**EXERCISE DESCRIPTION**
Go through the entries and copy every line that has the string "some" in it.

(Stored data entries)

******

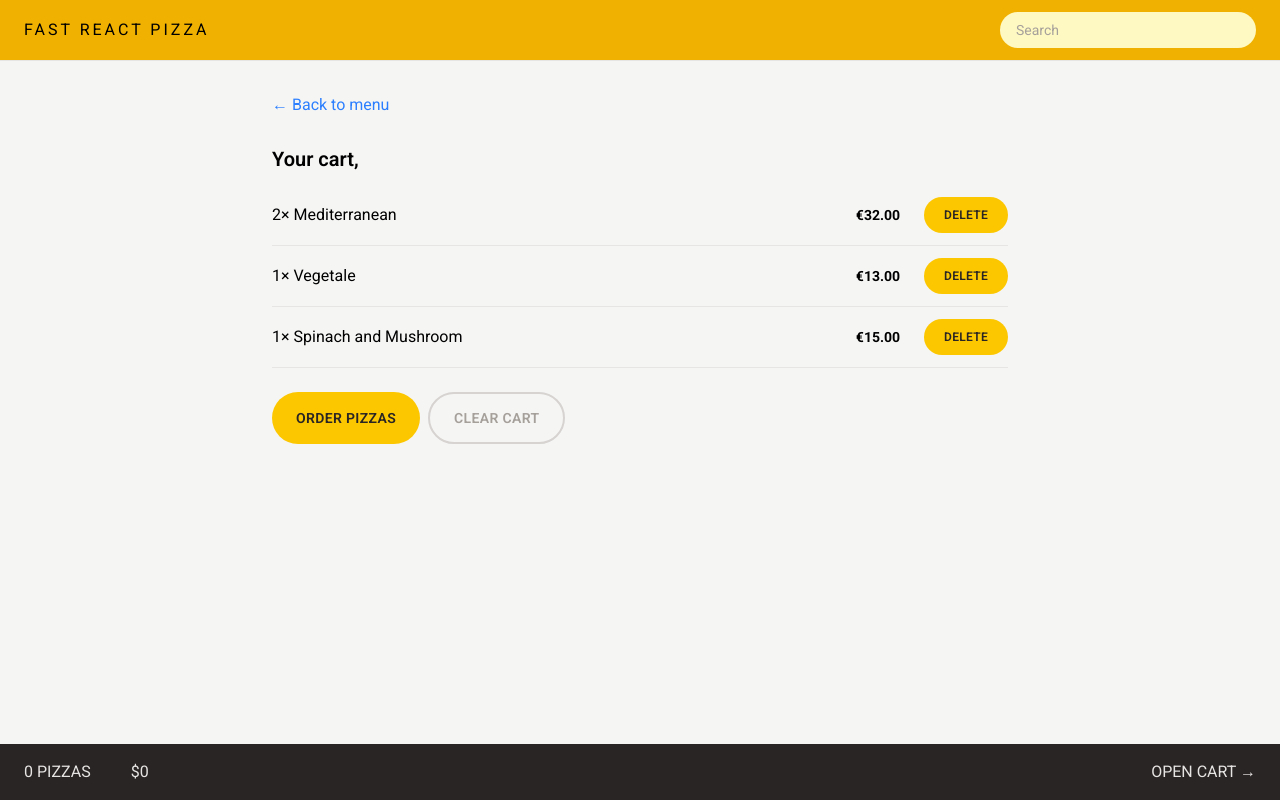
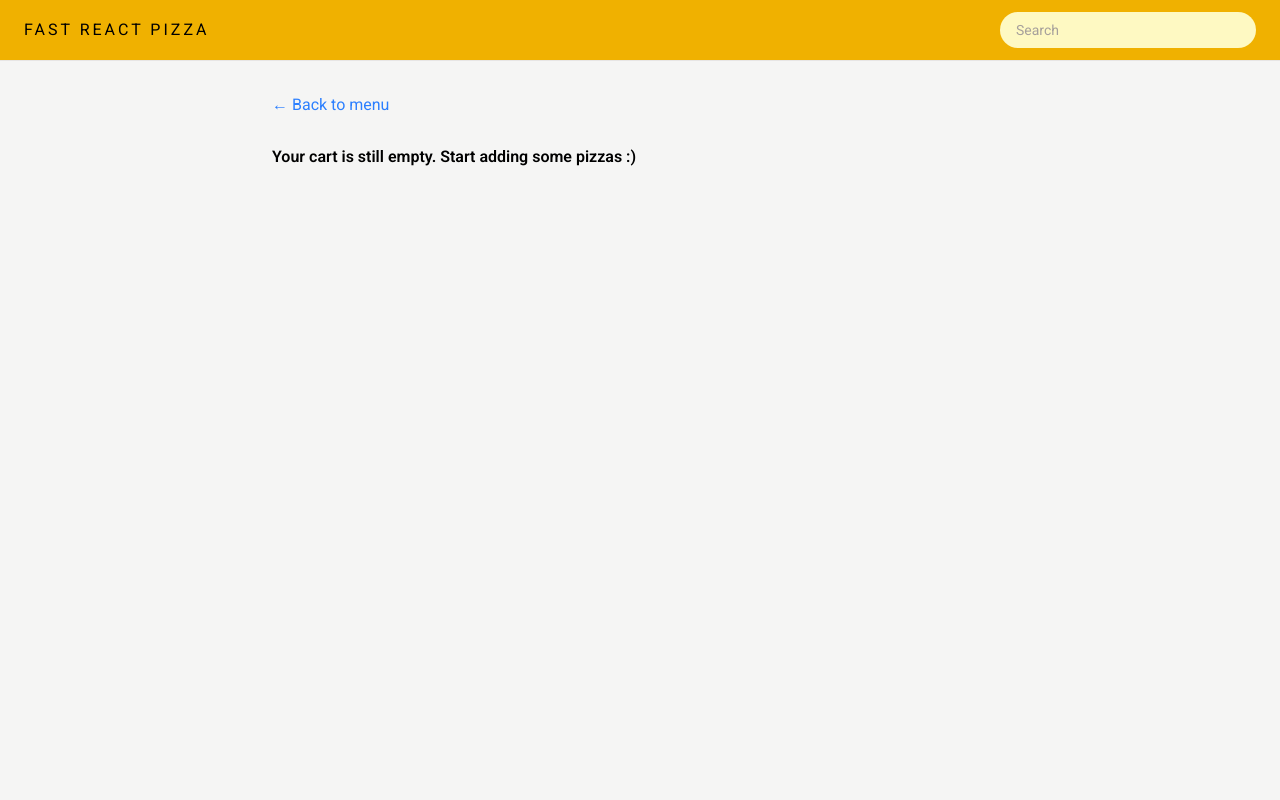
Before and after one commit to Hazem12012/pizza-app, a React (Vite) app: page /cart in a window 1280 px wide. Built offline with nearby package versions, Linux system fonts and the light colour scheme.

Commit message:
add deletedutton, increase and decrease in menu list and cart items

```diff
--- a/src/UI/Button.jsx
+++ b/src/UI/Button.jsx
@@ -8,6 +8,7 @@ function Button({ children, disabled, to, type, onClick }) {
     small: pase + ' py-2  px-4 md:px-5 md:py-2.5 text-xs',
     secondary:
       'md:px-6 md:py-3.5 text-sm px-4 py-2.5 inline-block cursor-pointer rounded-full border-2 border-stone-300 font-semibold tracking-wide text-stone-400 uppercase transition-colors duration-300 hover:bg-stone-300 hover:text-stone-800 focus:text-stone-800 focus:ring focus:ring-stone-200 focus:ring-offset-2 focus:outline-none focus:bg-stone-300',
+    round: pase + ' py-1  px-2.5 md:px-3.5 md:py-2 text-sm',
   };
 
   if (to) {
--- a/src/UI/CartIcon.jsx
+++ b/src/UI/CartIcon.jsx
@@ -1,14 +1,15 @@
 import React from 'react';
+import {Link} from 'react-router-dom'
 import { TiShoppingCart } from 'react-icons/ti';
 
 function CartIcon({ itemsNubmer }) {
   return (
-    <div className="fixed bottom-25 right-10 w-fit cursor-pointer rounded-2xl bg-yellow-400 px-4 py-2 text-3xl ">
+    <Link to={'/cart'} className="fixed bottom-25 right-10 w-fit cursor-pointer rounded-2xl bg-yellow-400 px-4 py-2 text-3xl ">
       <div className="absolute right-10 bottom-8 flex h-6 w-6 items-center justify-center rounded-full bg-black px-1 py-1">
         <span className="text-sm text-stone-100">{itemsNubmer || 0}</span>
       </div>
       <TiShoppingCart />
-    </div>
+    </Link>
   );
 }
 
--- a/src/UI/Home.jsx
+++ b/src/UI/Home.jsx
@@ -4,7 +4,6 @@ import Button from './Button';
 
 function Home() {
   const username = useSelector((state) => state.user.username);
-  console.log(username);
   return (
     <div className="my-10 px-4 text-center sm:my-16">
       <h1 className="mb-8 text-xl font-semibold md:text-3xl">
--- a/src/features/cart/Cart.jsx
+++ b/src/features/cart/Cart.jsx
@@ -2,35 +2,17 @@ import LinkButton from '../../UI/LinkButton.jsx';
 import { Link } from 'react-router-dom';
 import Button from './../../UI/Button';
 import CartItem from './CartItem.jsx';
-import { useSelector } from 'react-redux';
-
-const fakeCart = [
-  {
-    pizzaId: 12,
-    name: 'Mediterranean',
-    quantity: 2,
-    unitPrice: 16,
-    totalPrice: 32,
-  },
-  {
-    pizzaId: 6,
-    name: 'Vegetale',
-    quantity: 1,
-    unitPrice: 13,
-    totalPrice: 13,
-  },
-  {
-    pizzaId: 11,
-    name: 'Spinach and Mushroom',
-    quantity: 1,
-    unitPrice: 15,
-    totalPrice: 15,
-  },
-];
+import { useDispatch, useSelector } from 'react-redux';
+import { clearCart, getTotalCart } from './cartSlice.js';
+import EmptyCart from './EmptyCart.jsx';
 
 function Cart() {
-  const cart = fakeCart;
+  const cart = useSelector(getTotalCart);
+  const dispatch = useDispatch();
   const username = useSelector((state) => state.user.username);
+
+  if(!cart.length) return <EmptyCart/>
+
   return (
     <div className="px-4 py-3">
       <LinkButton
@@ -40,19 +22,22 @@ function Cart() {
         &larr; Back to menu
       </LinkButton>
 
-      <h2 className="mt-7 text-xl font-semibold">Your cart, {username}</h2>
+      <h2 className="mt-7 text-xl font-semibold">Your cart , {username}</h2>
       <ul className="mt-3 divide-y divide-stone-200 border-b border-stone-200">
         {cart.map((item) => {
           return <CartItem item={item} key={item.pizzaId} />;
         })}
       </ul>
-      <div className="mt-6 space-x-2">
-        <Button to="/order/new" type="primary">
-          Order pizzas
-        </Button>
-
-        <Button type="secondary">Clear Cart</Button>
-      </div>
+      {cart.length !== 0 && (
+        <div className="mt-6 space-x-2">
+          <Button to="/order/new" type="primary">
+            Order pizzas
+          </Button>
+          <Button type="secondary" onClick={() => dispatch(clearCart())}>
+            Clear Cart
+          </Button>
+        </div>
+      )}
     </div>
   );
 }
--- a/src/features/cart/CartItem.jsx
+++ b/src/features/cart/CartItem.jsx
@@ -1,16 +1,17 @@
 import { formatCurrency } from '../../utilities/helpers';
-import Button from '../../UI/Button';
+import DeleteItem from './DeleteItem';
+import UpdateItemQuanity from './UpdateItemQuanity';
 function CartItem({ item }) {
   const { pizzaId, name, quantity, totalPrice } = item;
-
   return (
     <li className="py-3 sm:flex sm:items-center sm:justify-between">
       <p className="mb-1 sm:mb-0">
         {quantity}&times; {name}
       </p>
-      <div className="flex items-center justify-between sm:gap-6">
+      <div className="flex items-center justify-between gap-6">
         <p className="px-0 text-sm font-bold">{formatCurrency(totalPrice)}</p>
-        <Button type="small">Delete</Button>
+        <UpdateItemQuanity pizzaId={pizzaId} />
+        <DeleteItem pizzaId={pizzaId} />
       </div>
     </li>
   );
--- a/src/features/cart/CartOverview.jsx
+++ b/src/features/cart/CartOverview.jsx
@@ -1,16 +1,17 @@
 import { Link } from 'react-router-dom';
 import { getTotalCartPrice, getTotalCartQuantity } from './cartSlice';
 import { useSelector } from 'react-redux';
+import { formatCurrency } from '../../utilities/helpers';
 function CartOverview() {
   const totalCartQuantity = useSelector(getTotalCartQuantity);
   const totalCartPrice = useSelector(getTotalCartPrice);
 
-
+  if (!totalCartQuantity) return null;
   return (
     <div className="text-s flex items-center justify-between bg-stone-800 px-4 py-4 text-stone-200 uppercase sm:px-6 md:text-base">
       <p className="flex items-center justify-around gap-10">
         <span>{totalCartQuantity} pizzas </span>
-        <span>${totalCartPrice}</span>
+        <span>{formatCurrency(totalCartPrice)}</span>
       </p>
       <Link to="/cart">Open cart &rarr;</Link>
     </div>
--- /dev/null
+++ b/src/features/cart/DeleteItem.jsx
@@ -0,0 +1,14 @@
+import { useDispatch } from 'react-redux';
+import Button from '../../UI/Button';
+import { deleteItem } from './cartSlice';
+
+function DeleteItem({ pizzaId }) {
+  const dispatch = useDispatch();
+  return (
+    <Button type="small" onClick={() => dispatch(deleteItem(pizzaId))}>
+      Delete
+    </Button>
+  );
+}
+
+export default DeleteItem;
--- a/src/features/cart/EmptyCart.jsx
+++ b/src/features/cart/EmptyCart.jsx
@@ -1,11 +1,11 @@
-import { Link } from 'react-router-dom';
+import LinkButton from '../../UI/LinkButton';
 
 function EmptyCart() {
   return (
-    <div>
-      <Link to="/menu">&larr; Back to menu</Link>
+    <div className='py-3 px-4 '>
+      <LinkButton to="/menu">&larr; Back to menu</LinkButton>
 
-      <p>Your cart is still empty. Start adding some pizzas :)</p>
+      <p className='font-semibold mt-7'>Your cart is still empty. Start adding some pizzas :)</p>
     </div>
   );
 }
--- /dev/null
+++ b/src/features/cart/UpdateItemQuanity.jsx
@@ -0,0 +1,25 @@
+import { useDispatch, useSelector } from 'react-redux';
+import Button from '../../UI/Button';
+import { decreaseItemQuantity, increaseItemQuantity } from './cartSlice';
+
+function UpdateItemQuanity({ pizzaId }) {
+  const dispatch = useDispatch();
+  return (
+    <div className="flex items-center gap-2 md:gap-3">
+      <Button
+        type={'round'}
+        onClick={() => dispatch(decreaseItemQuantity(pizzaId))}
+      >
+        -
+      </Button>
+      <Button
+        type={'round'}
+        onClick={() => dispatch(increaseItemQuantity(pizzaId))}
+      >
+        +
+      </Button>
+    </div>
+  );
+}
+
+export default UpdateItemQuanity;
--- a/src/features/cart/cartSlice.js
+++ b/src/features/cart/cartSlice.js
@@ -15,7 +15,6 @@ const cartSlice = createSlice({
     },
     increaseItemQuantity(state, action) {
       const item = state.cart.find((item) => item.pizzaId === action.payload);
-
       item.quantity++;
       item.totalPrice = item.quantity * item.unitPrice;
     },
@@ -42,7 +41,15 @@ export default cartSlice.reducer;
 
 export const getTotalCartQuantity = (state) =>
   state.cart.cart.reduce((sum, item) => sum + item.quantity, 0);
+
 export const getTotalCartPrice = (state) =>
   state.cart.cart.reduce((sum, item) => {
-    return sum + item.unitPrice;
+    return sum + item.unitPrice * item.quantity;
   }, 0);
+
+export const getTotalCart = (state) => {
+  return state.cart.cart;
+};
+export const getCurrentQuantityById = (id) => (state) => {
+  return state.cart.cart.find((item) => item.pizzaId === id)?.quantity ?? 0;
+};
--- a/src/features/menu/MenuItem.jsx
+++ b/src/features/menu/MenuItem.jsx
@@ -1,19 +1,22 @@
 import { formatCurrency } from '../../utilities/helpers';
 import Button from '../../UI/Button';
-import { addItem } from '../cart/cartSlice';
-import { useDispatch } from 'react-redux';
+import { addItem, getCurrentQuantityById } from '../cart/cartSlice';
+import { useDispatch, useSelector } from 'react-redux';
+import DeleteItem from './../cart/DeleteItem';
+import UpdateItemQuanity from '../cart/UpdateItemQuanity';
 
 function MenuItem({ pizza }) {
+  const dispatch = useDispatch();
   const { id, name, unitPrice, ingredients, soldOut, imageUrl } = pizza;
-  const dispatch = useDispatch();
-
+  const getCurrentQuantity = useSelector(getCurrentQuantityById(id));
+  const isInCart = getCurrentQuantity > 0;
   function handleAddToCart() {
     const newItem = {
       pizzaId: id,
       name,
       quantity: 1,
       unitPrice,
-      totalPrice: unitPrice + 1,
+      totalPrice: unitPrice,
     };
     dispatch(addItem(newItem));
   }
@@ -26,10 +29,10 @@ function MenuItem({ pizza }) {
       />
       <div className="flex grow flex-col pt-0.5">
         <p className="font-medium">{name}</p>
-        <p className="text-sm text-stone-500 capitalize italic">
-          {ingredients.join(', ')}
+        <p className="mt-2 text-sm text-stone-500 capitalize italic">
+          {ingredients.join(' , ')}
         </p>
-        <div className="flex items-center justify-between">
+        <div className="mt-3 flex items-center justify-between">
           {!soldOut ? (
             <p className="text-sm">{formatCurrency(unitPrice)}</p>
           ) : (
@@ -37,7 +40,14 @@ function MenuItem({ pizza }) {
               Sold out
             </p>
           )}
-          {!soldOut && (
+
+          {isInCart && (
+            <>
+              <UpdateItemQuanity  pizzaId={id}/>
+              <DeleteItem pizzaId={id} />
+            </>
+          )}
+          {!soldOut && !isInCart && (
             <Button type="small" onClick={handleAddToCart}>
               Add to cart
             </Button>
```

******

**RESPONSE TO THE TASK**
-      <p>Your cart is still empty. Start adding some pizzas :)</p>
+      <p className='font-semibold mt-7'>Your cart is still empty. Start adding some pizzas :)</p>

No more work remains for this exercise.